_ACTIVITY_
Only the pictures are to be left out, and the rest of the entries should be reproduced exactly.

_SOURCE DATA_
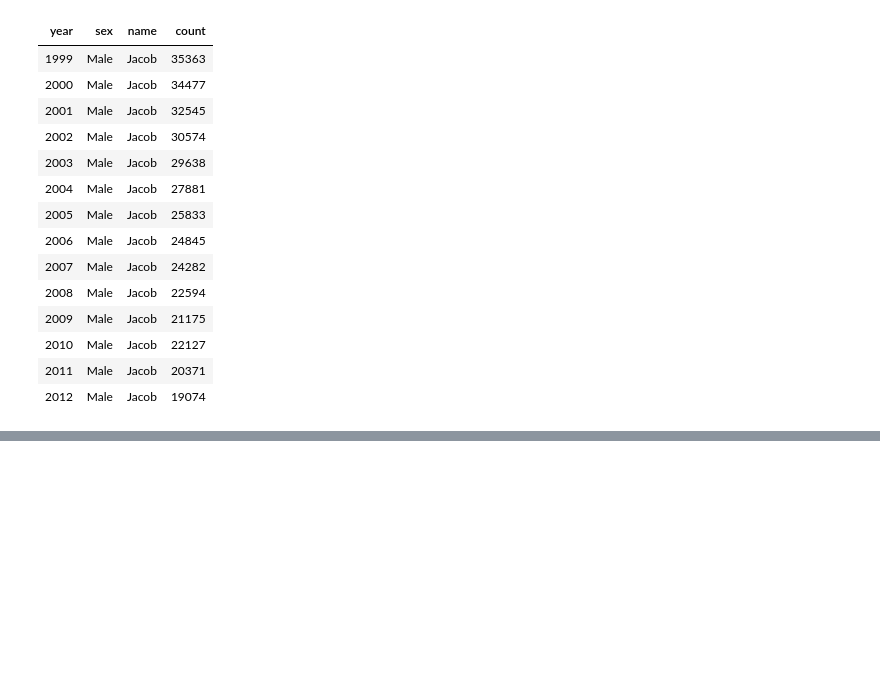
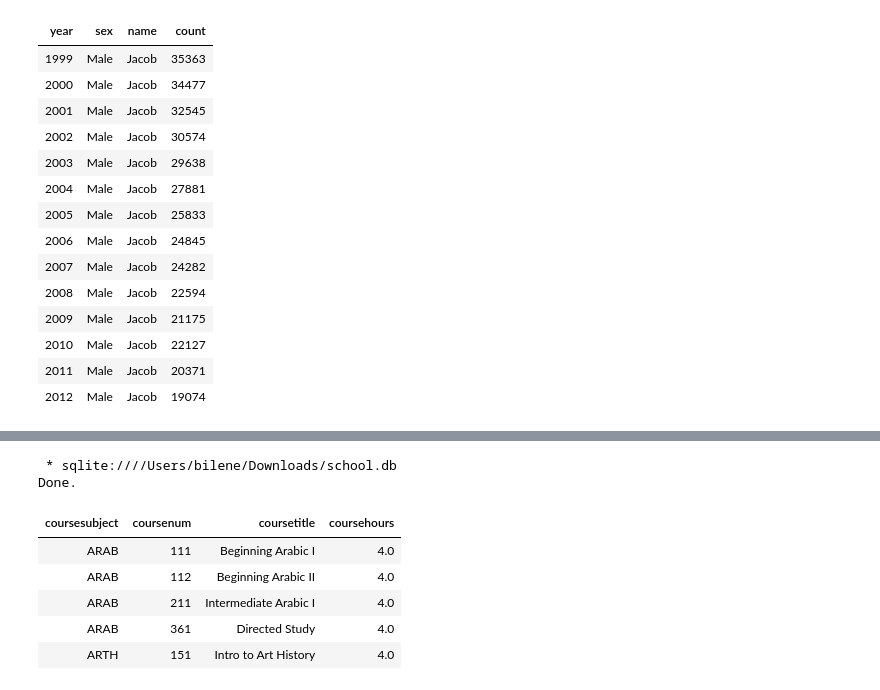
Before and after one commit to ernbilen/Data200_Fall23, a Jupyter notebook: notes/in-class/intro-to-sql.ipynb, the cells around one changed output, grey strips where cells are left out. Cells and saved outputs as stored; diff of their text form; code cells hidden in the pictures; blank space fills up the shorter version.

```diff
--- a/notes/in-class/intro-to-sql.ipynb
+++ b/notes/in-class/intro-to-sql.ipynb
@@ -617,0 +638,13 @@ Done.
+# %%
+%%sql
+SELECT * FROM courses
+LIMIT 5
+# %% [output]
+ * sqlite:////Users/bilene/Downloads/school.db
+Done.
+| coursesubject | coursenum | coursetitle | coursehours |
+| ARAB | 111 | Beginning Arabic I | 4.0 |
+| ARAB | 112 | Beginning Arabic II | 4.0 |
+| ARAB | 211 | Intermediate Arabic I | 4.0 |
+| ARAB | 361 | Directed Study | 4.0 |
+| ARTH | 151 | Intro to Art History | 4.0 |
```
Also changed, not shown: parts of 13 cells of this notebook.
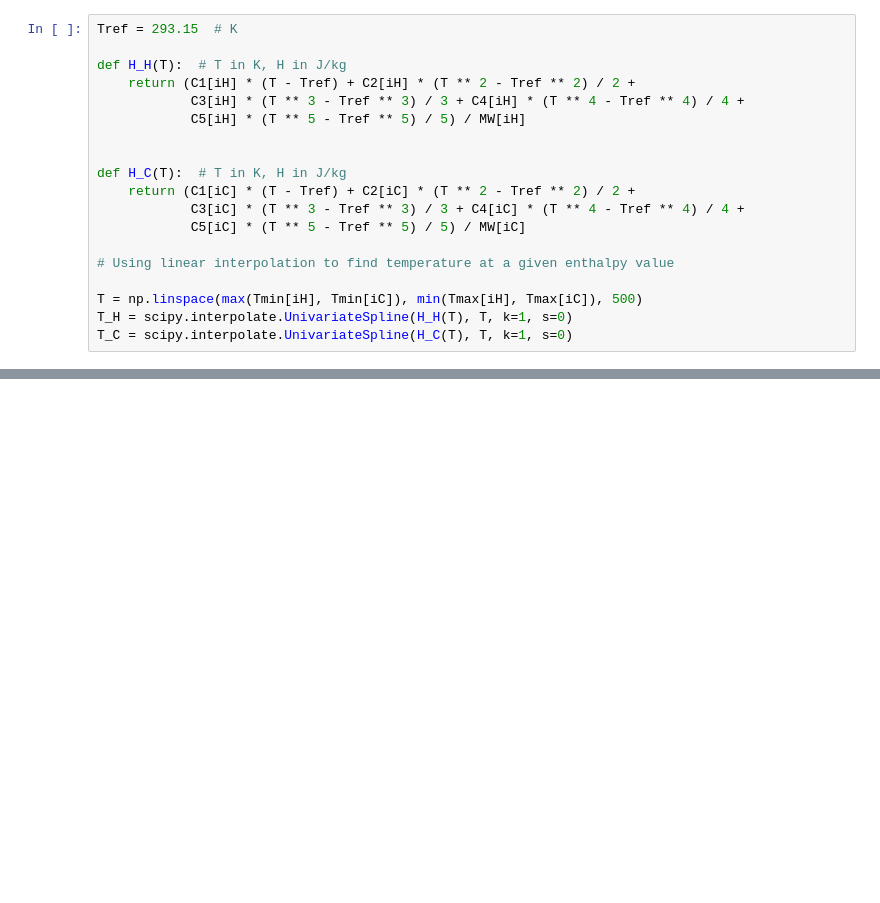
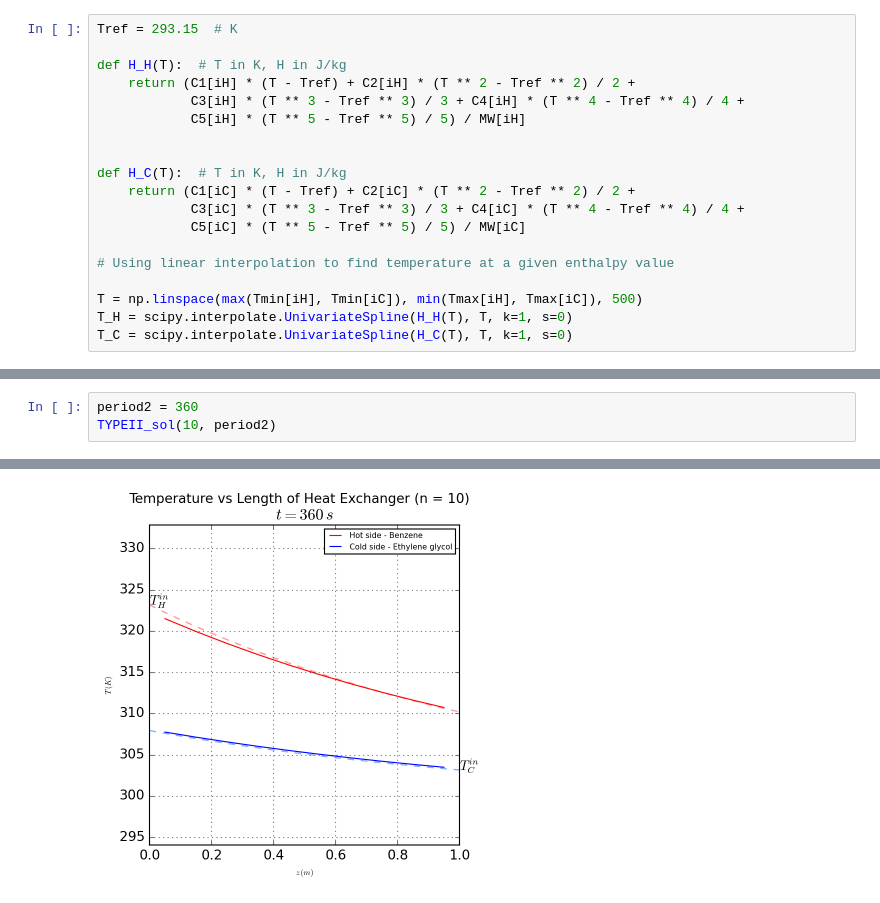
Before and after one commit to aakanksha-gubbala/processSimulation, a Jupyter notebook: Assignment 5/Assignment-5.ipynb, the cells around one changed output, grey strips where cells are left out. Saved outputs shown, nothing was run; the diff lists cells and outputs as text; blank space fills up the shorter version.

```diff
--- a/Assignment 5/Assignment-5.ipynb
+++ b/Assignment 5/Assignment-5.ipynb
@@ -218,0 +312,4 @@ get_solution(1000, T)
+# %%
+period2 = 360
+TYPEII_sol(10, period2)
+# %% [output]
@@ -218,0 +317 @@ get_solution(1000, T)
+[figure, added]
```
Also changed, not shown: parts of 40 cells of this notebook, 18 other files.
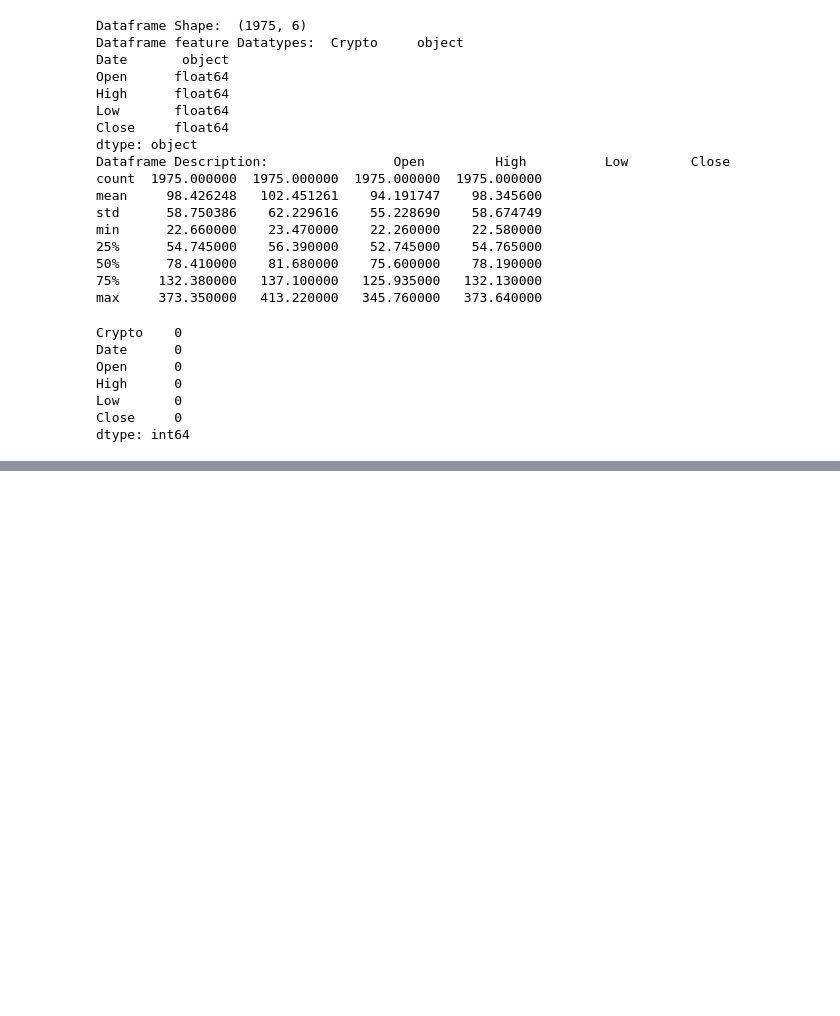
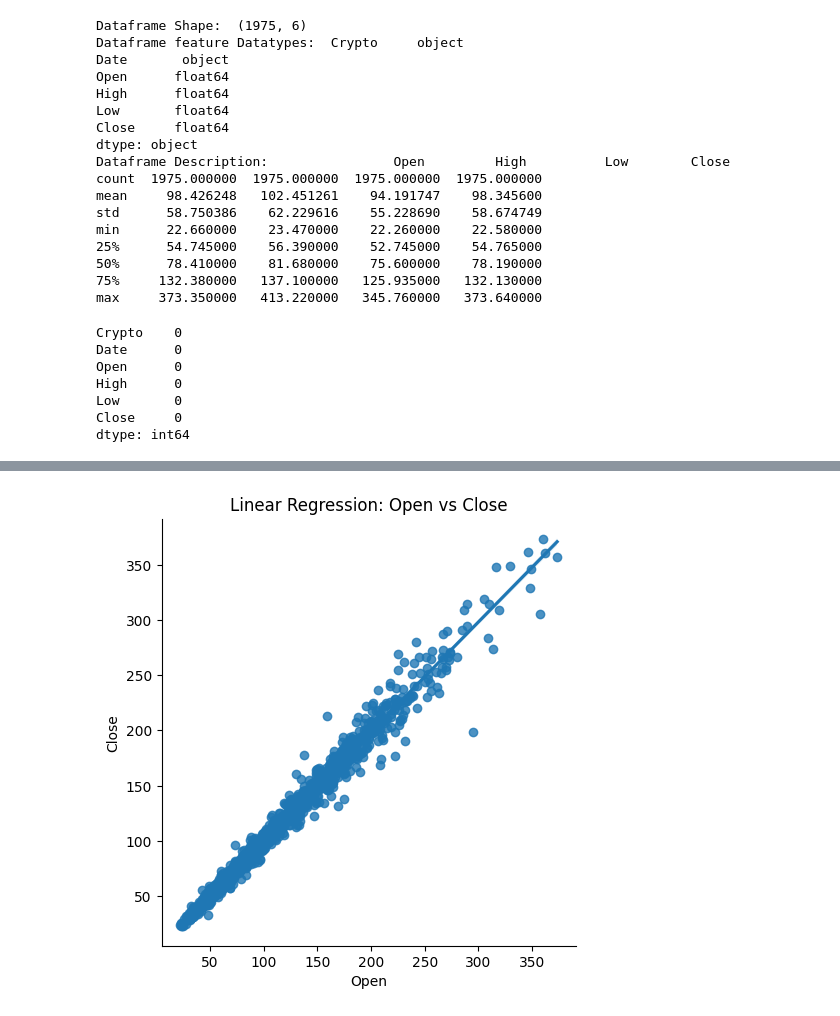
Before and after one commit to KeneanDita/Cryptocurrency-Price-Predictor-using-Time-Series-data, a Jupyter notebook: Notebooks/LTC_Model_Training.ipynb, the cells around one changed output, grey strips where cells are left out. Saved outputs shown, nothing was run; the diff lists cells and outputs as text; code cells hidden in the pictures; blank space fills up the shorter version.

```diff
--- a/Notebooks/LTC_Model_Training.ipynb
+++ b/Notebooks/LTC_Model_Training.ipynb
@@ -48,0 +71,8 @@ dtype: int64
+# %%
+import seaborn as sns
+
+sns.lmplot(x='Open', y='Close', data=df)
+plt.title('Linear Regression: Open vs Close')
+plt.show()
+# %% [output]
+[figure, added]
```
Also changed, not shown: parts of 5 cells of this notebook.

_THE ANSWER_
Before and after one commit to ernbilen/Data200_Fall23, a Jupyter notebook: notes/in-class/intro-to-sql.ipynb, the cells around one changed output, grey strips where cells are left out. Cells and saved outputs as stored; diff of their text form; code cells hidden in the pictures; blank space fills up the shorter version.

```diff
--- a/notes/in-class/intro-to-sql.ipynb
+++ b/notes/in-class/intro-to-sql.ipynb
@@ -617,0 +638,13 @@ Done.
+# %%
+%%sql
+SELECT * FROM courses
+LIMIT 5
+# %% [output]
+ * sqlite:////Users/bilene/Downloads/school.db
+Done.
+| coursesubject | coursenum | coursetitle | coursehours |
+| ARAB | 111 | Beginning Arabic I | 4.0 |
+| ARAB | 112 | Beginning Arabic II | 4.0 |
+| ARAB | 211 | Intermediate Arabic I | 4.0 |
+| ARAB | 361 | Directed Study | 4.0 |
+| ARTH | 151 | Intro to Art History | 4.0 |
```
Also changed, not shown: parts of 13 cells of this notebook.
Before and after one commit to aakanksha-gubbala/processSimulation, a Jupyter notebook: Assignment 5/Assignment-5.ipynb, the cells around one changed output, grey strips where cells are left out. Saved outputs shown, nothing was run; the diff lists cells and outputs as text; blank space fills up the shorter version.

```diff
--- a/Assignment 5/Assignment-5.ipynb
+++ b/Assignment 5/Assignment-5.ipynb
@@ -218,0 +312,4 @@ get_solution(1000, T)
+# %%
+period2 = 360
+TYPEII_sol(10, period2)
+# %% [output]
@@ -218,0 +317 @@ get_solution(1000, T)
+[figure, added]
```
Also changed, not shown: parts of 40 cells of this notebook, 18 other files.
Before and after one commit to KeneanDita/Cryptocurrency-Price-Predictor-using-Time-Series-data, a Jupyter notebook: Notebooks/LTC_Model_Training.ipynb, the cells around one changed output, grey strips where cells are left out. Saved outputs shown, nothing was run; the diff lists cells and outputs as text; code cells hidden in the pictures; blank space fills up the shorter version.

```diff
--- a/Notebooks/LTC_Model_Training.ipynb
+++ b/Notebooks/LTC_Model_Training.ipynb
@@ -48,0 +71,8 @@ dtype: int64
+# %%
+import seaborn as sns
+
+sns.lmplot(x='Open', y='Close', data=df)
+plt.title('Linear Regression: Open vs Close')
+plt.show()
+# %% [output]
+[figure, added]
```
Also changed, not shown: parts of 5 cells of this notebook.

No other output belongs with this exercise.